Write only the number of lines in the data that contain the word "Connected".

(Edit difference data)
*** Begin section ***

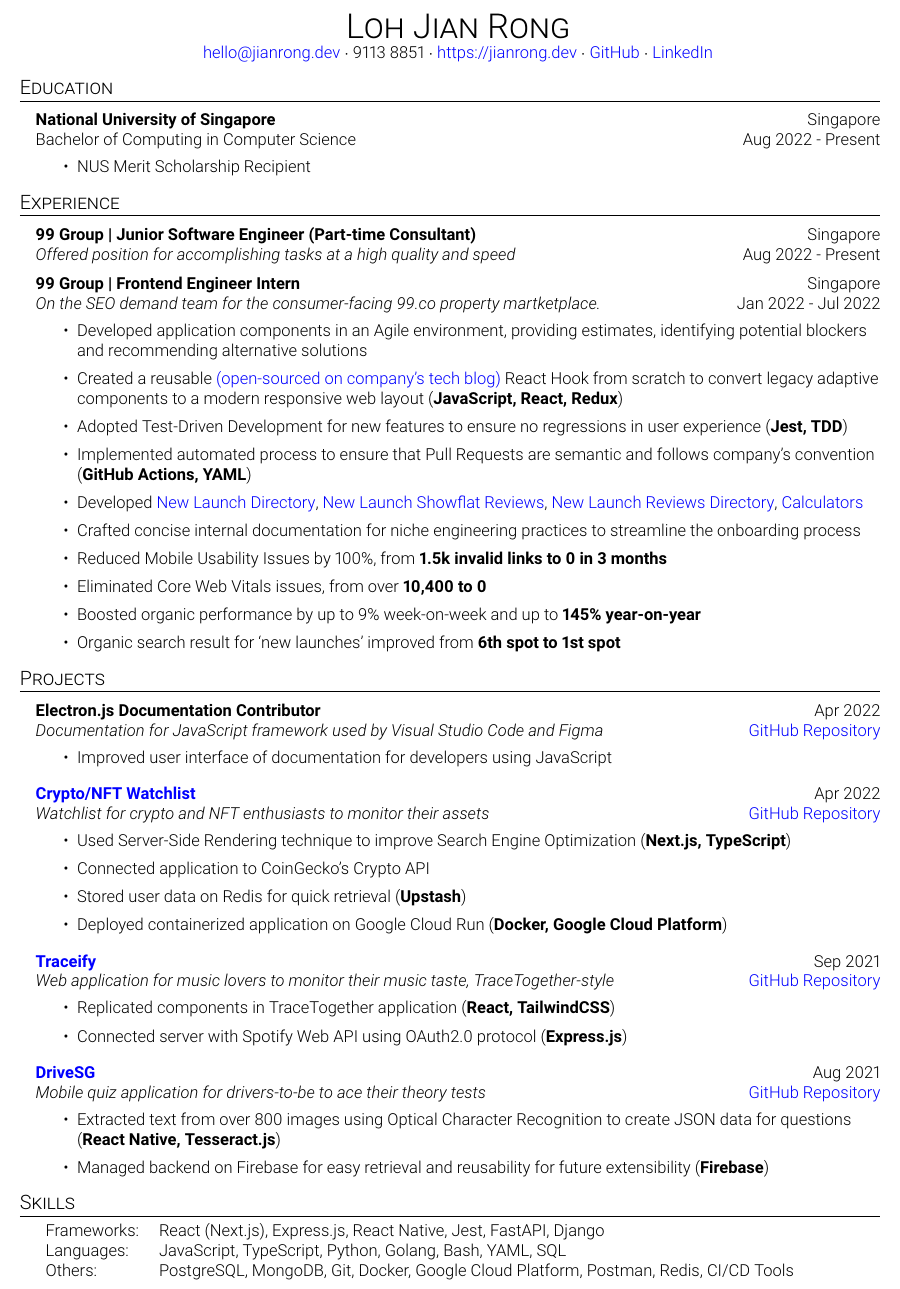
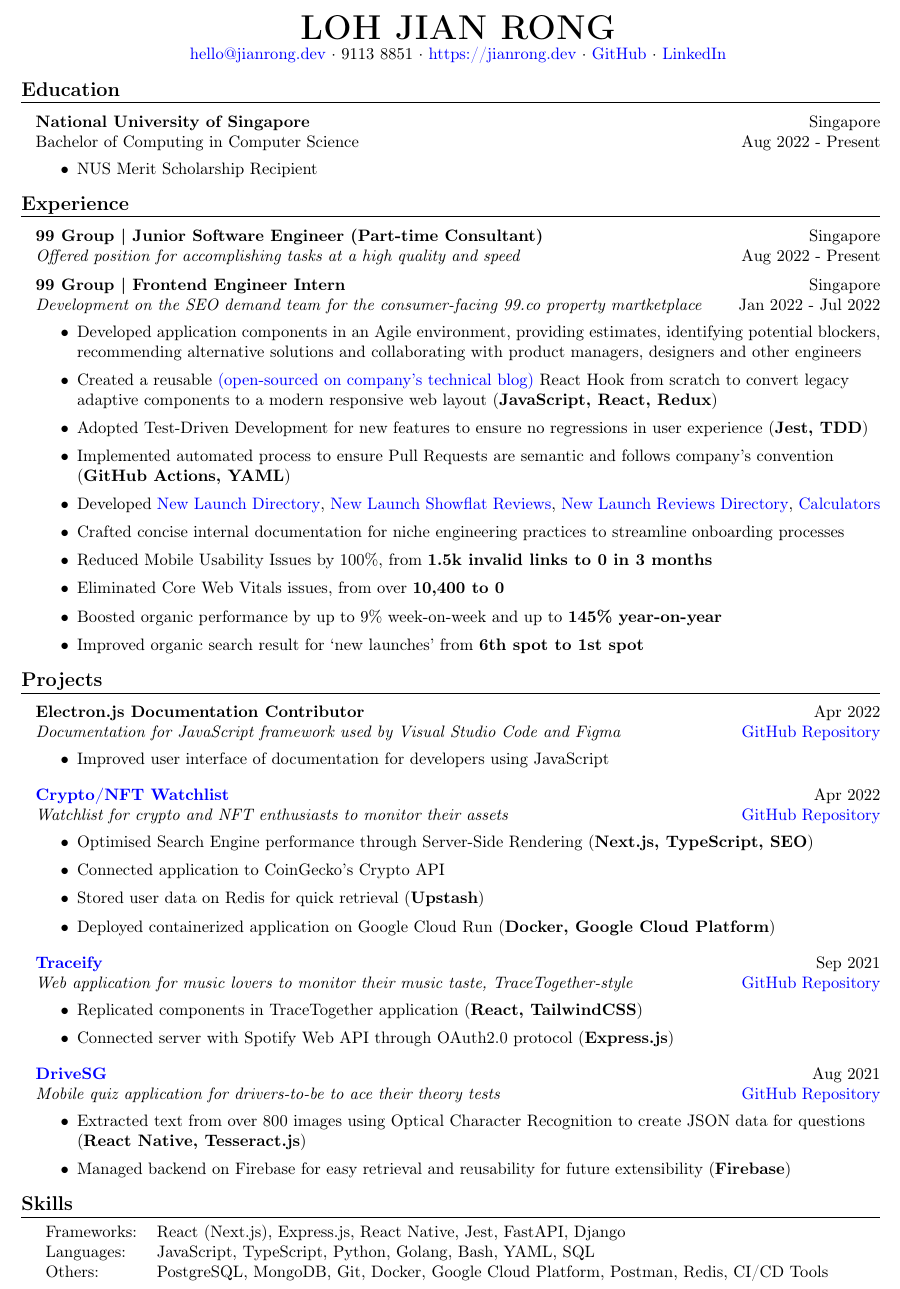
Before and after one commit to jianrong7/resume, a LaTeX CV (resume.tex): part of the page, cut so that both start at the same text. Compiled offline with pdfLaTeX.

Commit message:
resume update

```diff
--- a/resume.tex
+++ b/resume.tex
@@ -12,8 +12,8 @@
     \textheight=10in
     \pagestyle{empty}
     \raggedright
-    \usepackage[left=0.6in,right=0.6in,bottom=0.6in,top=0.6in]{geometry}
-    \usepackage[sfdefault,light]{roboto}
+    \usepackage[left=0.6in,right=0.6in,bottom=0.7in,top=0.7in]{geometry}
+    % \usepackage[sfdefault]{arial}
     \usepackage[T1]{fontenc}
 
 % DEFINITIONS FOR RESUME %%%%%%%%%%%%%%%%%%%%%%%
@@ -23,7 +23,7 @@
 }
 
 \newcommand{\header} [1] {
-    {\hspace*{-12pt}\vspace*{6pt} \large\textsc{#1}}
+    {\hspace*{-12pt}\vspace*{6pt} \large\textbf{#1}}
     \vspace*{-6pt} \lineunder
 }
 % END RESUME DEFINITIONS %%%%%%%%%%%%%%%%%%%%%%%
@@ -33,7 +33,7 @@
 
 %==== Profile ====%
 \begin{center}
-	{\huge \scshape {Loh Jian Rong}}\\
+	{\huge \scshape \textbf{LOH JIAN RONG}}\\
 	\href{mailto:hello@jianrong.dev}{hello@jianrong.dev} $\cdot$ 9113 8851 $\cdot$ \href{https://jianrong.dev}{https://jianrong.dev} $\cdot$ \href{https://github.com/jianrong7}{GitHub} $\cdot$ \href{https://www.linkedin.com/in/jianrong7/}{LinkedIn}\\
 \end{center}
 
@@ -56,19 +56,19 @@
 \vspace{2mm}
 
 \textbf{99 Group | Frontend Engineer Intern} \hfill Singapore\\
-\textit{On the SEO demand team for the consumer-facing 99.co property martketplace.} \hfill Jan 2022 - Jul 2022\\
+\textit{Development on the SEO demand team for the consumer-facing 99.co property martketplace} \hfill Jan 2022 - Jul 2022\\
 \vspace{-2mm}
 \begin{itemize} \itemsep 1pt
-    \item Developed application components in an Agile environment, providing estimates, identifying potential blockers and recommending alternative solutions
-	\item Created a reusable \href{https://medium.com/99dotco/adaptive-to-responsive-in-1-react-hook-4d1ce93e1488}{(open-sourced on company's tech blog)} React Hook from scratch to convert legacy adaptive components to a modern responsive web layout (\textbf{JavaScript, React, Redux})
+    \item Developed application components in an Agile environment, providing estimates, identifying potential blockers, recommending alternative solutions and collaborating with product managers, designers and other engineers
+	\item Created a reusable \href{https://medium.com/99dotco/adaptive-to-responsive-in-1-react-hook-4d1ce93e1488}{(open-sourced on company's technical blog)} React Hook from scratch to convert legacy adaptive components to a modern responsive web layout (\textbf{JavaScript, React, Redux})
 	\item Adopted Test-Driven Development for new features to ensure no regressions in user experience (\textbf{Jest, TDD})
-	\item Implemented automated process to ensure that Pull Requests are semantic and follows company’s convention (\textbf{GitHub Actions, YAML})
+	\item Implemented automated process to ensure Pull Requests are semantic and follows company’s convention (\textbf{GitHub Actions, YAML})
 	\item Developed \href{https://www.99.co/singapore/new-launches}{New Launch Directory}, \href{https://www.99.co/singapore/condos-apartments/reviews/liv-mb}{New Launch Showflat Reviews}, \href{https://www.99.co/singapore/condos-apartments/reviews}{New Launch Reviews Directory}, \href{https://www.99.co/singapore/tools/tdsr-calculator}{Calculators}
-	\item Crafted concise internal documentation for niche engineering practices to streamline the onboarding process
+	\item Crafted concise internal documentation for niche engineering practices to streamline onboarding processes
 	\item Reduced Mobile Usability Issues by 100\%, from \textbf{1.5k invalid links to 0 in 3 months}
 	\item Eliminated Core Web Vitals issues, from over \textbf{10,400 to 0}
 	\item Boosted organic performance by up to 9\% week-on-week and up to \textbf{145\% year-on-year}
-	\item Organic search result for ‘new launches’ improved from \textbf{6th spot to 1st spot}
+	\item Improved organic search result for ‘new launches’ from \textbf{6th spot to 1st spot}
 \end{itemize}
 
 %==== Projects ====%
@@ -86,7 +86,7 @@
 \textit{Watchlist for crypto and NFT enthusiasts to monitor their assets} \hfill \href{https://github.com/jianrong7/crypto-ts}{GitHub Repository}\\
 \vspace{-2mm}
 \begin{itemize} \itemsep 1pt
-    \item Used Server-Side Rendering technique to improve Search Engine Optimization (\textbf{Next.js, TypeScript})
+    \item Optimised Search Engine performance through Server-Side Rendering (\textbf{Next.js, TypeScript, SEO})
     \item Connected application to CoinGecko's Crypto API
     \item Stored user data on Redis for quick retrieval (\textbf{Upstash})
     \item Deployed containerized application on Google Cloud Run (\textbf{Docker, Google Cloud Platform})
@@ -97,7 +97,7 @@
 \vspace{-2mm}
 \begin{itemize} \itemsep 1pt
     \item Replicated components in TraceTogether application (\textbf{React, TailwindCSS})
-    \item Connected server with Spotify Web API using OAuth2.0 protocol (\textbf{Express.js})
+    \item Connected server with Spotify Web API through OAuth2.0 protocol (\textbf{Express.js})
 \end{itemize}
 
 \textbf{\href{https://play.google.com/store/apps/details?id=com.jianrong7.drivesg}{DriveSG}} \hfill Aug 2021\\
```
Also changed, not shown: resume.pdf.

*** End section ***

## PROBLEM SOLUTION
3